_What is expected_:
Take each line of the entries below that contains "conditions" and copy it.

Entries taken from a collection
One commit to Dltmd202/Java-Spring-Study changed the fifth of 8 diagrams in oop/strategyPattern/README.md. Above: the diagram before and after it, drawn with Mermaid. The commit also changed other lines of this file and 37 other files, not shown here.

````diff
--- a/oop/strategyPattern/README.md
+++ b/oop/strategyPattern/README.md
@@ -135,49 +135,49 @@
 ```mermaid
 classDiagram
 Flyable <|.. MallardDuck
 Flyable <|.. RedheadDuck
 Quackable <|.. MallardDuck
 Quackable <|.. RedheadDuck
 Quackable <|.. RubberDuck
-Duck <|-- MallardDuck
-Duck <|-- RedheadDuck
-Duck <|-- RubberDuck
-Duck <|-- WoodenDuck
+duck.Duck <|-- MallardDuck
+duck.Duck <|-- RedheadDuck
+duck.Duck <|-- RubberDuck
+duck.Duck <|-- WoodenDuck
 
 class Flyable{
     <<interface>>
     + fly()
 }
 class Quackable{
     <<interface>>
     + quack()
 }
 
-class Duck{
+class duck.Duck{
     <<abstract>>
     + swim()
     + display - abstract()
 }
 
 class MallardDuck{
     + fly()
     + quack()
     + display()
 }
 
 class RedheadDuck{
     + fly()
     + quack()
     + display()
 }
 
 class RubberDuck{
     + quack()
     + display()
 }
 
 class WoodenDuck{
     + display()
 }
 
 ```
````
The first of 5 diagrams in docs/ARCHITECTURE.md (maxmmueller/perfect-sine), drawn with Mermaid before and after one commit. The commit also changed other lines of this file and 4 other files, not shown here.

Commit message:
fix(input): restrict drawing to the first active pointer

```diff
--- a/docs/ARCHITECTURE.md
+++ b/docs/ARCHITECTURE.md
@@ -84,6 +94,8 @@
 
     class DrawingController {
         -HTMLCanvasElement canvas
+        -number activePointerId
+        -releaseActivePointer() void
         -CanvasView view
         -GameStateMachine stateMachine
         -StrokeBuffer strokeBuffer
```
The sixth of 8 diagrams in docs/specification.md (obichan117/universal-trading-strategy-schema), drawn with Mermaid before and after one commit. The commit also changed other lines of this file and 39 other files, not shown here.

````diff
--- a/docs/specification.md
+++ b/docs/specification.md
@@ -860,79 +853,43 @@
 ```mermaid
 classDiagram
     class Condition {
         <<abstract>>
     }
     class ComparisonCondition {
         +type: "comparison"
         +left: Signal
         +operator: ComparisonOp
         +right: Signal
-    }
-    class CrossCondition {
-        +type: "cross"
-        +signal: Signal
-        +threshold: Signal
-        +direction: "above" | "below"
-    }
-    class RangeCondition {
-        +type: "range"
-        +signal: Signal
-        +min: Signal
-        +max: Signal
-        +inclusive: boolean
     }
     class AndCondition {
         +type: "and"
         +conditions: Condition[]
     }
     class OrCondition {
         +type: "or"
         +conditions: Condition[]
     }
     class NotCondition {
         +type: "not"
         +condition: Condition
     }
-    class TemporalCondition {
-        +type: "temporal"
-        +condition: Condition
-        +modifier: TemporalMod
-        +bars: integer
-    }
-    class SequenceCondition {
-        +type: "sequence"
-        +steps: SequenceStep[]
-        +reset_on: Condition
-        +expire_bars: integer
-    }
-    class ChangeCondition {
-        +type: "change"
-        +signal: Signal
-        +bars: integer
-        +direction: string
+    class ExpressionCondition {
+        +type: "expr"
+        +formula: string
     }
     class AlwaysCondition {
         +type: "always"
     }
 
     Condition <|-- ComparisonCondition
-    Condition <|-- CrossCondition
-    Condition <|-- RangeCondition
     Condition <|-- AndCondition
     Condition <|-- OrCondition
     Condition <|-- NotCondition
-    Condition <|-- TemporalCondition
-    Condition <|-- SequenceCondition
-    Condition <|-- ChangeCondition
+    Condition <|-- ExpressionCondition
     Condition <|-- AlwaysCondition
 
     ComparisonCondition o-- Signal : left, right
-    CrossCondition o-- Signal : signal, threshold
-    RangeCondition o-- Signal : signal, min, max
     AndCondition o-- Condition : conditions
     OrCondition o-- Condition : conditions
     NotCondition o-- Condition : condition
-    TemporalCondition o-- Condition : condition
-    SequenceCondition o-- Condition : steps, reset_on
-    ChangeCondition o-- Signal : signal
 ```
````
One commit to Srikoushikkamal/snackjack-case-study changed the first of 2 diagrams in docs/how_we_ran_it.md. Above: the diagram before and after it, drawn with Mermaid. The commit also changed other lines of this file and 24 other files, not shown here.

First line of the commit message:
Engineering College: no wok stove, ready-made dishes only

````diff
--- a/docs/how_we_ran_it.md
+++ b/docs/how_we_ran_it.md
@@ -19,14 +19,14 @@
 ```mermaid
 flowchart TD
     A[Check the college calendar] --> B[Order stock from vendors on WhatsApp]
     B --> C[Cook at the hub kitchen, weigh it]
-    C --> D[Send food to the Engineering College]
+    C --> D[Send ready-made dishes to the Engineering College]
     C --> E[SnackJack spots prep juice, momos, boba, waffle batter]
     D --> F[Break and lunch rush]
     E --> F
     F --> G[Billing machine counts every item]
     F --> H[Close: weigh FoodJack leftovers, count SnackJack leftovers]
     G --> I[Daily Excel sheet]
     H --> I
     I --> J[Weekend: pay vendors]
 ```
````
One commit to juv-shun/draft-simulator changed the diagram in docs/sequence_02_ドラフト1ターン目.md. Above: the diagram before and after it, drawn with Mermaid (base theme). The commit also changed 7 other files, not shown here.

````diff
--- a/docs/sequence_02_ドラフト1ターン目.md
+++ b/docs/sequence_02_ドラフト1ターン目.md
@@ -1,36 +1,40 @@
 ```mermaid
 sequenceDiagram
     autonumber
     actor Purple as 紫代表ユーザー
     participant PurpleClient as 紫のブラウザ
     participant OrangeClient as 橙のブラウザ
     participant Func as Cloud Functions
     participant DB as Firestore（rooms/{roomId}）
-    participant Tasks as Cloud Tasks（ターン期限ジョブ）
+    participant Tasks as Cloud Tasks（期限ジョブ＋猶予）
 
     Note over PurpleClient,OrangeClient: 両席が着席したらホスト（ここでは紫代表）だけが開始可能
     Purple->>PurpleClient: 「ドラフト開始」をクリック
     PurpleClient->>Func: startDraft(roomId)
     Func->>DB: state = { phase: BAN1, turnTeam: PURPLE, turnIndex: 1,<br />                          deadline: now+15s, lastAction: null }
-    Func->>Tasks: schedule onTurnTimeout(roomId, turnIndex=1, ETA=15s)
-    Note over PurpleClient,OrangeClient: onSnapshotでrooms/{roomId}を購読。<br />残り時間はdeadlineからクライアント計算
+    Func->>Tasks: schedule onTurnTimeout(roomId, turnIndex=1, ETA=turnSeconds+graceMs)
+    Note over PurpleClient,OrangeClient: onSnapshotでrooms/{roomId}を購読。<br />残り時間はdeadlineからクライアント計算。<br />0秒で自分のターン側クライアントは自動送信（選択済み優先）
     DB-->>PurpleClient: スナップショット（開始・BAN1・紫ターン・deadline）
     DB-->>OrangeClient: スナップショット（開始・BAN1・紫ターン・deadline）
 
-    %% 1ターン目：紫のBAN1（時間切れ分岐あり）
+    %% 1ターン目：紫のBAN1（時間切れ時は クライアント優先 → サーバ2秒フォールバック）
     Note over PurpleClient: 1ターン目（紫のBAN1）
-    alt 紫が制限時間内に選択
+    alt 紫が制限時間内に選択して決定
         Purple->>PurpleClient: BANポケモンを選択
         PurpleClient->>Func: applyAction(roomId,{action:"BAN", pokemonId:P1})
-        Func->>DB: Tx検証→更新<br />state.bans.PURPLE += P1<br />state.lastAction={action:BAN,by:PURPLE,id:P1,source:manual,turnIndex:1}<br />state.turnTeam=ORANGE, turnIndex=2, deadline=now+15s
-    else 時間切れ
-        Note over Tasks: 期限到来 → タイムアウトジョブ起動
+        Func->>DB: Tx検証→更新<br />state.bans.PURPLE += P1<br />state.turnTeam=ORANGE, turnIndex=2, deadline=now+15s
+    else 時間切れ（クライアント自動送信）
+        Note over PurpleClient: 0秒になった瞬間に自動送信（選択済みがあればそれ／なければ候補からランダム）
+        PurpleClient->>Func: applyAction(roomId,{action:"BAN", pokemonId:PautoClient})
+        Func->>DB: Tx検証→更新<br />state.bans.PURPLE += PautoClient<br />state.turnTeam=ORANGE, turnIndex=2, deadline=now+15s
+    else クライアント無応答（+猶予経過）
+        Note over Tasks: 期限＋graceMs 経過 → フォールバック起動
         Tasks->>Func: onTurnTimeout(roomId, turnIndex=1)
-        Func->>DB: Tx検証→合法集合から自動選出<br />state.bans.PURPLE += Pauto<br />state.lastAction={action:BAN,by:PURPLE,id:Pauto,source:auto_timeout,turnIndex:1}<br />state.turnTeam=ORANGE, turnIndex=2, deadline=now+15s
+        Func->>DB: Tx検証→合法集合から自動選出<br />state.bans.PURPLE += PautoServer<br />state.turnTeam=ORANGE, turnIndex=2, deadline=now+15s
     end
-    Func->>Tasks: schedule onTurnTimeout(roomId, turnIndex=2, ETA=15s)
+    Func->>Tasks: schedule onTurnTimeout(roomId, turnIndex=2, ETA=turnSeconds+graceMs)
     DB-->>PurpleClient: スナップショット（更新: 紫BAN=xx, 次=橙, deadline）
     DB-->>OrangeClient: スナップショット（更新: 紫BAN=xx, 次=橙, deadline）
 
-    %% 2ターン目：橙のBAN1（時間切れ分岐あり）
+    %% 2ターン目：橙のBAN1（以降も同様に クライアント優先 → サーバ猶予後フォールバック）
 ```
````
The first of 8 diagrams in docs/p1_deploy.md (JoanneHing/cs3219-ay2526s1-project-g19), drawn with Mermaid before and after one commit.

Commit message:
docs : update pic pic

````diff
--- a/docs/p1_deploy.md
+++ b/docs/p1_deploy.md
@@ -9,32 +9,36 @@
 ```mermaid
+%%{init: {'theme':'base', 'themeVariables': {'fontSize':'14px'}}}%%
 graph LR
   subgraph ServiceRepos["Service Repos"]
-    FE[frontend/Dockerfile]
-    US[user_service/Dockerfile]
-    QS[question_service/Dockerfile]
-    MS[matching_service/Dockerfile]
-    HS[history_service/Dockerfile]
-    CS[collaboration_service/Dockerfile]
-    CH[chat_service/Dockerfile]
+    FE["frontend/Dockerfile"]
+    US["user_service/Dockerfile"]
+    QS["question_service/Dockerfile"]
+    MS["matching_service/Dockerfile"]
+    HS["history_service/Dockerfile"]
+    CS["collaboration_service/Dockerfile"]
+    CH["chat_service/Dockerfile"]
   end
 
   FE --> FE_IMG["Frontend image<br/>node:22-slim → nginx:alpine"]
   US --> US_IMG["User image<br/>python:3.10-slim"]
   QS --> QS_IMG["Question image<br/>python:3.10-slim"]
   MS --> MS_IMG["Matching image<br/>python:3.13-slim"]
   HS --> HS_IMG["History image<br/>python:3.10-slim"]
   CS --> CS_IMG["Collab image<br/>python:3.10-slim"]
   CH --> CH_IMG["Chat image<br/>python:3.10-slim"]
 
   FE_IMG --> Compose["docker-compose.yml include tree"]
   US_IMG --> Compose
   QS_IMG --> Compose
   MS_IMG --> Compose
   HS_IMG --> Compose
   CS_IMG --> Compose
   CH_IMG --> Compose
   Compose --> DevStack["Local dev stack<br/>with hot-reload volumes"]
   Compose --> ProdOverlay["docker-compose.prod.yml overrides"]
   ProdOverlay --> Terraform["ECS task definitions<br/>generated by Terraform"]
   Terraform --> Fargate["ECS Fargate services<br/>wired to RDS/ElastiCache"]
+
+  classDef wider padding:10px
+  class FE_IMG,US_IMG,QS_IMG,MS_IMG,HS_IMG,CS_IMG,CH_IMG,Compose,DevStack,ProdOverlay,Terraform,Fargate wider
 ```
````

_Exercise output_:
         +conditions: Condition[]
         +conditions: Condition[]
     AndCondition o-- Condition : conditions
     OrCondition o-- Condition : conditions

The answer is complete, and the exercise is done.